LAPOINTE: It's 2:30 on April 8th. And we're going to place it into our chamber right now. This is going directly into saltwater that simulates the Indian Ocean.
ROWLANDS: Within seconds saltwater fills the inside of the phone. Eight days later two of our computer forensic experts come to the aquarium to remove the phone.
UNIDENTIFIED MALE: I can definitely see the salt corrosion building up on the outside of the phone. It's just whether or not it made its way all the way inside, built up on top of the electronics and whether or not it corroded the memory chip or the data storage.
UNIDENTIFIED MALE: It's going to overflow a little bit.
ROWLANDS: Because oxygen will quickly increase corrosion, our phone is kept in water.
UNIDENTIFIED MALE: We're just going to keep it in the same water that it was in until we can get it back to the lab and get it in a solution where we can begin to clean it up.
ROWLANDS: A few hours later, at the 4Discovery lab --
UNIDENTIFIED MALE: Look at how it just ate the plastic.
ROWLANDS: To retrieve the data, the phone is pulled apart. The board, which includes the memory chip, is bathed in an 80 degree ultrasonic cleaner several times. And any tiny salt deposits are chipped away.
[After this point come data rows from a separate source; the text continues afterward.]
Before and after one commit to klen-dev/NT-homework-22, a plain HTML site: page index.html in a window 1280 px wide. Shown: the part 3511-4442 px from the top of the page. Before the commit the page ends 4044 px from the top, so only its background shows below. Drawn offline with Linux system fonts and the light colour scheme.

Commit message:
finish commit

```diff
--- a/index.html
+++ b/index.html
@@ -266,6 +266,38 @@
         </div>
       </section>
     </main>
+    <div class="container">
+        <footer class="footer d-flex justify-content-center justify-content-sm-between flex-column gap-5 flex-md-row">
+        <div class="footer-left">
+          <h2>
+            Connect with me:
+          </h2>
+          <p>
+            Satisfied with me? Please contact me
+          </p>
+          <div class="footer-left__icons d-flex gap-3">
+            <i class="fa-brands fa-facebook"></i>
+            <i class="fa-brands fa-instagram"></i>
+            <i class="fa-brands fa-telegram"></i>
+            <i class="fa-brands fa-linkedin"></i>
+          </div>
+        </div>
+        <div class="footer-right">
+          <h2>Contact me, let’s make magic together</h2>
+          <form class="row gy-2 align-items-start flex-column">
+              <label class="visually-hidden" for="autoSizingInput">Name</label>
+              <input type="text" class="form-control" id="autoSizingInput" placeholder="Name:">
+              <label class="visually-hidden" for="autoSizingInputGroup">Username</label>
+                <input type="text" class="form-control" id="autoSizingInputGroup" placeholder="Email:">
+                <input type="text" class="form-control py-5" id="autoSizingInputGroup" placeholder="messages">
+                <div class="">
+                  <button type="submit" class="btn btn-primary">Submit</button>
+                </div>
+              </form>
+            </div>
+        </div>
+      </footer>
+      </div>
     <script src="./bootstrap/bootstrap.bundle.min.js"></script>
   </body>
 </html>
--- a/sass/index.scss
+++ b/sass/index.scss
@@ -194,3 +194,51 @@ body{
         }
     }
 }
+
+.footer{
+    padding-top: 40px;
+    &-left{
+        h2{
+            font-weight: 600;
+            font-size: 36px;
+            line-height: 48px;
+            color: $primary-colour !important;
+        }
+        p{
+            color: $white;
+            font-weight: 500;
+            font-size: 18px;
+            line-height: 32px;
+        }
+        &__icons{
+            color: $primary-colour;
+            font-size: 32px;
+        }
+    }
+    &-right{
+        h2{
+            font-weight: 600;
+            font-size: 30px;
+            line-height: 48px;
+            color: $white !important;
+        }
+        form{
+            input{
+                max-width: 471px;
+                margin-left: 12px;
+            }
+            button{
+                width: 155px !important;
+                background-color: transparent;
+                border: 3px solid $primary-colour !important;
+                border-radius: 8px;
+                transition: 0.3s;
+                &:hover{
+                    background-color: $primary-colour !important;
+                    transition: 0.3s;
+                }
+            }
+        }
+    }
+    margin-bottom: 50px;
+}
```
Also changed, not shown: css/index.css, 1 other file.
UNIDENTIFIED MALE: This is the most important part. This is where all the data is held and stored. So this is actually looking pretty good. There you go.
ROWLANDS: The chip is then actually removed, using heat.
SCOTT HOLEWINSKI, GILLWARE DATA RECOVERY: It was in pretty good shape. So the next step, quite honestly, is to just pop it into an adapter like this.
ROWLANDS: Eventually, there it is. The e-mails I tried to send, the text message, even the photos and a portion of the video we recorded of the Chicago River.
And while our experiment with the aquarium tank is not the same as the Indian Ocean, our experts believe they could also retrieve data from cell phones on Flight 370.
UNIDENTIFIED MALE: The chips are fairly well-protected. We were able to get the data off. I think it would be possible.
ROWLANDS: Ted Rowlands, CNN, Chicago.
BLACKWELL: That is fascinating.
BLACKWELL: It's amazing that you can do that.
We always appreciate you joining us and starting your morning with us here.
PAUL: We are not going away. We'll be back here at 10:00 a.m. Eastern with you. But "SMERCONISH" is coming next. Stay close.